We stopped at the Angola Service Center for the first bathroom break of the day and so I could top the tank with cheaper US gas. Although prices here are above what they are further south, they are still way below what we pay in Canada.
The exit to the Peace Bridge off I-190 in Buffalo is a mangled mess of construction, but we found our way to the border. Traffic lines were light but I still reported to the NEXUS lane. We got the usual questions. How long away, do we have alcohol, tobacco or firearms and what's in the trailer? We were on our way in less than a minute.
QEW traffic started out light, considering it was Victoria Day, but it started to get a little weird after Niagara Falls. The temperature, which was 20C at the border, had dropped to 13C by the time we reached St. Catherines. This was a big change for a short distance. As we approached Burlington, I decided I didn't want to be bothered with traffic and took the ramp to the Express Toll Road 407, opting to pay the exorbitant fees to bypass Hogtown. It was uncongested all the way to 400 north.
Once we were heading north on Highway 400, we spotted what looked like an OPP blitz on the southbound side. Three cruisers were sitting at Major Mackenzie Drive, leading me to believe there was a spotter somewhere north of them. This is not unusual for a long weekend as the mass of cottagers head back into the city.
We stopped at the King City Service Centre to get lunch to go. Sandy got three cookies while I took a late breakfast sandwich combo (cheddar sausage biscuit). Plus coffee. Always coffee.
Southbound traffic was still light up to Highway 89, where the truck odometer rolled over 90,000 miles. That means we have put almost 60,000 miles on it in a little less than three years. Not bad when you consider that we only travel during the summer months. It hasn't been a trouble free vehicle but I do like driving it.
As we approached Barrie, the southbound traffic picked up and then jammed up. It is one of the perks of living in the north that we can see these masses of stopped vehicles while cruising by the other way at highway speeds.
We stopped at the Tim Horton's south of Parry Sound where it was crazy busy. Even north of Parry Sound, the southbound traffic was solid indicating that the citiots from the Big Smoke are traveling further afield in search of weekend adventures. Going northbound towing the trailer, I once again realized that traveling the 90 KPH speed limit on two-lane Highway 69 was staking one's life in one's hands as impatient drivers take risks to get by and maintain their twenty-over pace.

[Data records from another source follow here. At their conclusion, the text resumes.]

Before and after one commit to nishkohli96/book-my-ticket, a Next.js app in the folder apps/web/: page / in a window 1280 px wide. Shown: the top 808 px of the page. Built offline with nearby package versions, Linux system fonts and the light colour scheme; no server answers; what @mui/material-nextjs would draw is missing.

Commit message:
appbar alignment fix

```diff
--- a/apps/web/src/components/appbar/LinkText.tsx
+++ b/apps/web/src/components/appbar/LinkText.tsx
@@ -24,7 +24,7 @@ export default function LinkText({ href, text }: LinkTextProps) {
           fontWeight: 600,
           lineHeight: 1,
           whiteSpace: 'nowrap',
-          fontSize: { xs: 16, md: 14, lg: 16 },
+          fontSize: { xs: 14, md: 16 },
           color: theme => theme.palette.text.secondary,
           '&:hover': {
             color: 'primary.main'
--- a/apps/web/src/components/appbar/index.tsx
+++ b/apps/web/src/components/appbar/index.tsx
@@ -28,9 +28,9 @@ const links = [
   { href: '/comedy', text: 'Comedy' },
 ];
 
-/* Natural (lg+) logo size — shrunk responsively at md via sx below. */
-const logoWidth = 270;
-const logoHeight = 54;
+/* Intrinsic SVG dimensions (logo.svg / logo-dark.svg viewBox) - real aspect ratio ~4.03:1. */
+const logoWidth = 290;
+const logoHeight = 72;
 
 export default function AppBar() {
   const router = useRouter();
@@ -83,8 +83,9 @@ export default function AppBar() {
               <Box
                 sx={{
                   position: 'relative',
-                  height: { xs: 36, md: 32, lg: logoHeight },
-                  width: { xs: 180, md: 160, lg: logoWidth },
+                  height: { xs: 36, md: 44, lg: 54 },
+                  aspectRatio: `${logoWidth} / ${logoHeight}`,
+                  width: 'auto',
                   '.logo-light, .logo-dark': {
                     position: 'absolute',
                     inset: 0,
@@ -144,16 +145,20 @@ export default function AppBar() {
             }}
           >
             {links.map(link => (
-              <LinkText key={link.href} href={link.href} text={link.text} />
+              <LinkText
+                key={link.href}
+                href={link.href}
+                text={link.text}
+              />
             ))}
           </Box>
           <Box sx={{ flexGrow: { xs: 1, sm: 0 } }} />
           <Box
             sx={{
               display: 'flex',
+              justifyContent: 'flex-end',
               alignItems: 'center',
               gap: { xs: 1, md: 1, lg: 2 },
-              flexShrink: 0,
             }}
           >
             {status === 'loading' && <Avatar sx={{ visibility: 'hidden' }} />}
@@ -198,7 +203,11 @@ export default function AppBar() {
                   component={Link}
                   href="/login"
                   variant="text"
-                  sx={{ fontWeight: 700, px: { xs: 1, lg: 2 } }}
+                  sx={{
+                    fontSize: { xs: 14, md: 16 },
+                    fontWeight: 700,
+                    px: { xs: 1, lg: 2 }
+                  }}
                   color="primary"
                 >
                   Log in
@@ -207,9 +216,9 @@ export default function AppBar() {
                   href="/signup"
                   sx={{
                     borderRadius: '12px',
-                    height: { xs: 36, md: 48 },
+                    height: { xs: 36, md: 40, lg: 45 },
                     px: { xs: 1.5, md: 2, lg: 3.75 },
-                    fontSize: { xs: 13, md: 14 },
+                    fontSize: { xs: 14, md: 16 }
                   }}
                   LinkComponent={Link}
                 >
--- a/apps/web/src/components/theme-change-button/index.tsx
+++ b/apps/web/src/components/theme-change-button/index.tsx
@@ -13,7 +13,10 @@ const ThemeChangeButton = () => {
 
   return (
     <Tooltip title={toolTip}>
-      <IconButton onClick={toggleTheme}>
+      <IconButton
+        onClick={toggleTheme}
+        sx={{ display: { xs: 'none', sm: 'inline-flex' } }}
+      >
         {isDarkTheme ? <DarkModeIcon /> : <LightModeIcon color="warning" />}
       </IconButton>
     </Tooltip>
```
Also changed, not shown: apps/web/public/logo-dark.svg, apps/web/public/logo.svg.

We arrived home at 3:45. I had the bike in the garage, the trailer unhooked and the truck unloaded by 4:10. We were unpacked by 4:30. It was a good trip. Now, off to see the doctor as soon as I can get in.
Today's Route (435 Avalanche miles):